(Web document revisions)

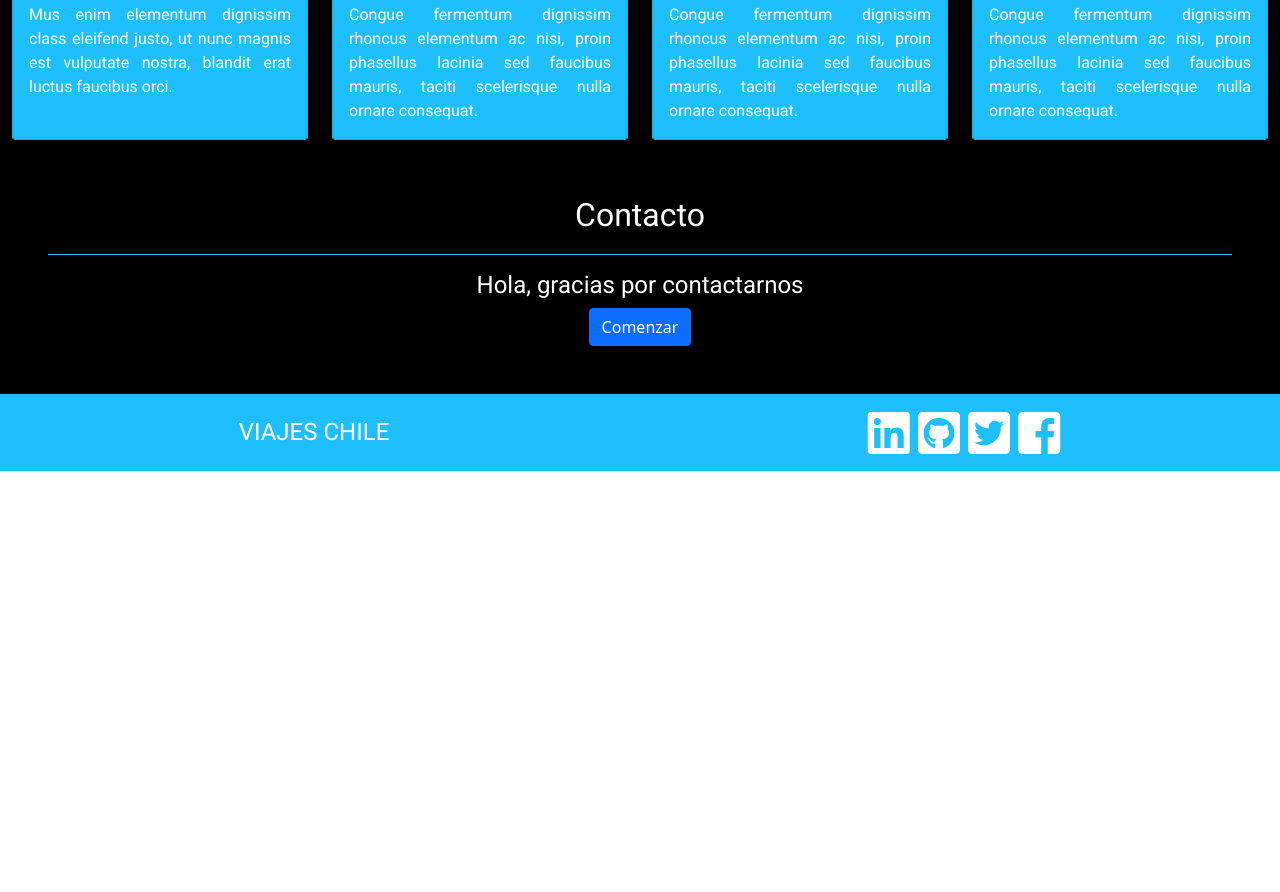
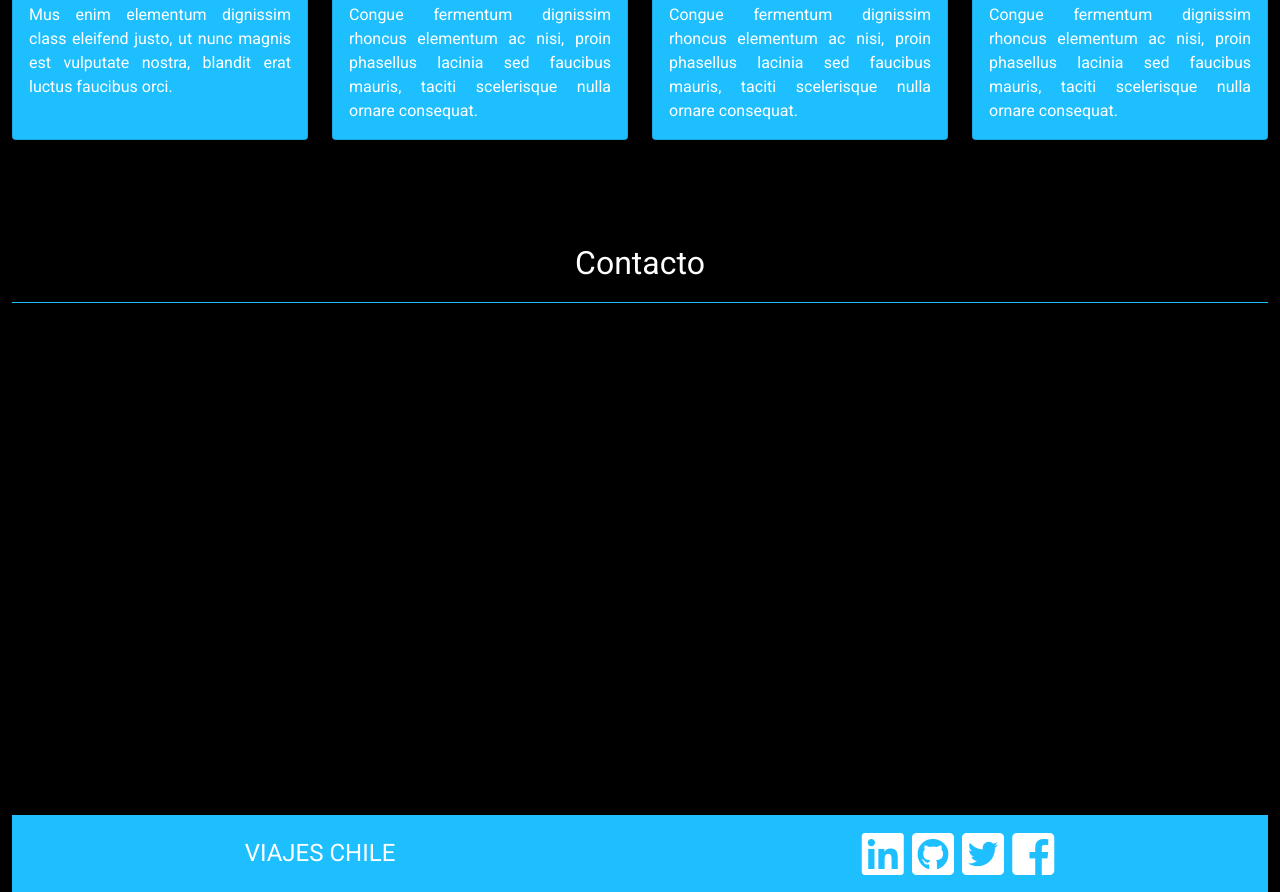
Before and after one commit to Piruletistica/viajes-chile, a plain HTML site: page index.html in a window 1280 px wide. Shown: the part 2336-3228 px from the top of the page. Before the commit the page ends 2807 px from the top, so only its background shows below. Drawn offline with nearby package versions, Linux system fonts and the light colour scheme; a script that the page names is missing.

Commit message:
typform agregado y funcionando

```diff
--- a/assets/css/style.css
+++ b/assets/css/style.css
@@ -32,7 +32,8 @@ p {
 
 }
 h2 {font-family: roboto;
-font-size: 400;}
+font-size: 400;
+color:white;}
 
 h4 {font-family: roboto;
     font-size: 300;
--- a/assets/js/script.js
+++ b/assets/js/script.js
@@ -15,7 +15,13 @@ $("a").click(function(){
 
   $("html, body").animate(
     {
-      scrolltop: $(go).offset().top, -70} 800)
+      scrolltop: $(go).offset().top
+    },
+    800
+  )
+})
+ })
+
 
 
 
--- a/index.html
+++ b/index.html
@@ -130,14 +130,14 @@
 
   <!--Tarjetas destacados-->
 
-  <section id="destacados" class="container-fluid">
+  <section id="destacados" class="container-fluid pb-5">
 
     <h2 class="display-4 p-4 text-center font-weight-bold ">Destacados</h2>
     <hr class="opacity-100 w-100">
     <div class="row row-cols-1 row-cols-md-4 g-4">
       <div class="col">
         <div class="card h-100" id="card1">
-          <img class="card-img-top" src="assets/img/card1.jpg" alt="card-1">
+          <img class="card-img-top"  data-bs-toggle="tooltip" data-bs-placement="top" title="Experiencias de nuestros usuarios" src="assets/img/card1.jpg" alt="card-1">
           <div class="card-body" id="crb1">
             <h5 class="card-title">Lorem ipsum dolor sit amet </h5>
             <p class="card-text">Mus enim elementum dignissim class eleifend justo, ut nunc magnis est
@@ -148,7 +148,7 @@
       </div>
       <div class="col">
         <div class="card h-100" id="card2">
-          <img class="card-img-top" src="assets/img/card2.jpg" alt="card-2">
+          <img class="card-img-top"  data-bs-toggle="tooltip" data-bs-placement="top" title="Experiencias de nuestros usuarios" src="assets/img/card2.jpg" alt="card-2">
           <div class="card-body" id="crb2">
             <h5 class="card-title">Lorem ipsum dolor sit amet</h5>
             <p class="card-text">Congue fermentum dignissim rhoncus elementum ac nisi, proin phasellus
@@ -159,7 +159,7 @@
       </div>
       <div class="col">
         <div class="card h-100" id="card2">
-          <img class="card-img-top" src="assets/img/card3.jpg" alt="card-2">
+          <img class="card-img-top"data-bs-toggle="tooltip" data-bs-placement="top" title="Experiencias reales de nuestros usuario" src="assets/img/card3.jpg" alt="card-2">
           <div class="card-body" id="crb2">
             <h5 class="card-title">Lorem ipsum dolor sit amet</h5>
             <p class="card-text">Congue fermentum dignissim rhoncus elementum ac nisi, proin phasellus
@@ -170,7 +170,7 @@
       </div>
       <div class="col">
         <div class="card h-100" id="card2">
-          <img class="card-img-top" src="assets/img/card4.jpg" alt="card-2">
+          <img class="card-img-top" data-bs-toggle="tooltip" data-bs-placement="top" title="Experiencias de nuestros usuarios" src="assets/img/card4.jpg" alt="card-2">
           <div class="card-body" id="crb2">
             <h5 class="card-title">Lorem ipsum dolor sit amet</h5>
             <p class="card-text">Congue fermentum dignissim rhoncus elementum ac nisi, proin phasellus
@@ -184,26 +184,32 @@
 
 
   <!--contactanos contacto-->
-  <div id="contacto" class="container-fluid p-5  text-center text-white">
-          <h2 class="container-fluid p-1 my-1">Contacto</h2>
-      <hr class="opacity-100 w-100 bx-5">
-      <h4>Hola, gracias por contactarnos</h4>
-      <a target="_blank" href="https://xkf3u2cp32h.typeform.com/to/O0rmPFAl">
-      <button type="button" class="btn btn-primary">Comenzar</button></a>
+<div id="contacto" class="container-fluid pt-5">
+<h2 class="container-fluid p-1 my-1 col-12 text-center">Contacto</h2>
+<hr class="opacity-100 w-100 bx-5">
+<div class="container col-12 p-5 text-center">
+  <div data-tf-widget="NdNPoGfZ" data-tf-iframe-props="title=Contactanos" style="width:100%;height:400px;"></div><script src="//embed.typeform.com/next/embed.js"></script>
+</div>
 
-      </div>
+
+
+
+
 
   <!--End container principal-->
   <footer>
     <div class="row">
-    <div class="container-fluid col-12 col-sm-6">
-    <h4 class="text-center p-4 my-auto">VIAJES CHILE</h4></div>
-    <div class="container-fluid col-12 col-sm-6 text-center my-auto">
-        <i class="fab fa-linkedin fa-3x me-1 g-4"></i>
-        <i class="fab fa-github-square me-1 g-4 fa-3x"></i>
+      <div class="container-fluid col-12 col-sm-6">
+        <h4 class="text-center p-4 my-auto">VIAJES CHILE</h4>
+      </div>
+      <div class="container-fluid col-12 col-sm-6 text-center my-auto">
+        <a href="https://www.linkedin.com/in/francisca-moncada-a937b156/" target="_blank"
+        ><i class="fab fa-linkedin fa-3x me-1 g-4"></i></a>
+        <a href="https://github.com/Piruletistica/viajes-chile" target="_blank"
+        ><i class="fab fa-github-square me-1 g-4 fa-3x"></i></a>
         <i class="fab fa-twitter-square me-1 g-4 fa-3x"></i>
-        <i class="fab fa-facebook-square me-1 g-4 fa-3x"></i></div>
-      </div>
+        <a herf="https://www.facebook.com/francisca.moncada1/" target="_blank"><i class="fab fa-facebook-square me-1 g-4 fa-3x"></i></a></div>
+    </div>
   </footer>
 
   <!--jQuery 3.3.1 sin slim-->
@@ -213,6 +219,8 @@
   <script src="https://cdn.jsdelivr.net/npm/bootstrap@5.1.3/dist/js/bootstrap.bundle.min.js"
     integrity="sha384-ka7Sk0Gln4gmtz2MlQnikT1wXgYsOg+OMhuP+IlRH9sENBO0LRn5q+8nbTov4+1p" crossorigin="anonymous">
   </script>
+  <!--typeform---->
+
   <!--Mi script-->
   <script src="assets/js/script.js"></script>
 
```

▶ **INSTRUCTIONS TO FOLLOW**:
Please find each line in the records above that holds the word "data", and copy it.

▶ **ANSWER AREA**:
+          <img class="card-img-top"  data-bs-toggle="tooltip" data-bs-placement="top" title="Experiencias de nuestros usuarios" src="assets/img/card1.jpg" alt="card-1">
+          <img class="card-img-top"  data-bs-toggle="tooltip" data-bs-placement="top" title="Experiencias de nuestros usuarios" src="assets/img/card2.jpg" alt="card-2">
+          <img class="card-img-top"data-bs-toggle="tooltip" data-bs-placement="top" title="Experiencias reales de nuestros usuario" src="assets/img/card3.jpg" alt="card-2">
+          <img class="card-img-top" data-bs-toggle="tooltip" data-bs-placement="top" title="Experiencias de nuestros usuarios" src="assets/img/card4.jpg" alt="card-2">
+  <div data-tf-widget="NdNPoGfZ" data-tf-iframe-props="title=Contactanos" style="width:100%;height:400px;"></div><script src="//embed.typeform.com/next/embed.js"></script>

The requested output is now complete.